[Data listing Boundary: Start]

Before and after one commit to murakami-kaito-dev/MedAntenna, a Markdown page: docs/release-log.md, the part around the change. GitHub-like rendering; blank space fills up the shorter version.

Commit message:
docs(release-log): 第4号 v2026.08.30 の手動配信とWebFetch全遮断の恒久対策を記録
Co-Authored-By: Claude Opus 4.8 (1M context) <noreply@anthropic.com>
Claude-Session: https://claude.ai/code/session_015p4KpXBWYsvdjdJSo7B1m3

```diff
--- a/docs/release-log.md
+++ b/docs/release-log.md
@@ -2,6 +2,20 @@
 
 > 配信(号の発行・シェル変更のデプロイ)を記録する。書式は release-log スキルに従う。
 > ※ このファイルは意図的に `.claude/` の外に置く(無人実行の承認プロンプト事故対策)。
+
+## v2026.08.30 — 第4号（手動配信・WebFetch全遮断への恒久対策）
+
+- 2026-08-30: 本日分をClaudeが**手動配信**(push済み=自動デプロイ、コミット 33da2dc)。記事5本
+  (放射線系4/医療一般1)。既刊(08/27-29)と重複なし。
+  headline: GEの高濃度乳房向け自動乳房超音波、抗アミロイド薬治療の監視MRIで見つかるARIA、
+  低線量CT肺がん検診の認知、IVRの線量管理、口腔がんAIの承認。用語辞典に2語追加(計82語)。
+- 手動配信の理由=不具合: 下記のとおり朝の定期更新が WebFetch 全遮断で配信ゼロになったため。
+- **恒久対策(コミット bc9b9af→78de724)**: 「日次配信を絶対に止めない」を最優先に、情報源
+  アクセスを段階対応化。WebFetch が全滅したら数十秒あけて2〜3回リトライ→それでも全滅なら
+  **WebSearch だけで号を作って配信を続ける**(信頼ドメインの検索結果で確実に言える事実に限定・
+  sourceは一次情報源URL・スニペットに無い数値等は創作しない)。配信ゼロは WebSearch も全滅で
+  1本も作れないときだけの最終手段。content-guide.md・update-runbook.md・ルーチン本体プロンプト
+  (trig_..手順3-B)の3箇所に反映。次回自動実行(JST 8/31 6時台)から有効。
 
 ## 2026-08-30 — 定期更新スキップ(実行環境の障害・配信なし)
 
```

[Data listing Boundary: End]

# What to produce
Reproduce the material above without altering a single character.

# Response
Before and after one commit to murakami-kaito-dev/MedAntenna, a Markdown page: docs/release-log.md, the part around the change. GitHub-like rendering; blank space fills up the shorter version.

Commit message:
docs(release-log): 第4号 v2026.08.30 の手動配信とWebFetch全遮断の恒久対策を記録
Co-Authored-By: Claude Opus 4.8 (1M context) <noreply@anthropic.com>
Claude-Session: https://claude.ai/code/session_015p4KpXBWYsvdjdJSo7B1m3

```diff
--- a/docs/release-log.md
+++ b/docs/release-log.md
@@ -2,6 +2,20 @@
 
 > 配信(号の発行・シェル変更のデプロイ)を記録する。書式は release-log スキルに従う。
 > ※ このファイルは意図的に `.claude/` の外に置く(無人実行の承認プロンプト事故対策)。
+
+## v2026.08.30 — 第4号（手動配信・WebFetch全遮断への恒久対策）
+
+- 2026-08-30: 本日分をClaudeが**手動配信**(push済み=自動デプロイ、コミット 33da2dc)。記事5本
+  (放射線系4/医療一般1)。既刊(08/27-29)と重複なし。
+  headline: GEの高濃度乳房向け自動乳房超音波、抗アミロイド薬治療の監視MRIで見つかるARIA、
+  低線量CT肺がん検診の認知、IVRの線量管理、口腔がんAIの承認。用語辞典に2語追加(計82語)。
+- 手動配信の理由=不具合: 下記のとおり朝の定期更新が WebFetch 全遮断で配信ゼロになったため。
+- **恒久対策(コミット bc9b9af→78de724)**: 「日次配信を絶対に止めない」を最優先に、情報源
+  アクセスを段階対応化。WebFetch が全滅したら数十秒あけて2〜3回リトライ→それでも全滅なら
+  **WebSearch だけで号を作って配信を続ける**(信頼ドメインの検索結果で確実に言える事実に限定・
+  sourceは一次情報源URL・スニペットに無い数値等は創作しない)。配信ゼロは WebSearch も全滅で
+  1本も作れないときだけの最終手段。content-guide.md・update-runbook.md・ルーチン本体プロンプト
+  (trig_..手順3-B)の3箇所に反映。次回自動実行(JST 8/31 6時台)から有効。
 
 ## 2026-08-30 — 定期更新スキップ(実行環境の障害・配信なし)
 
```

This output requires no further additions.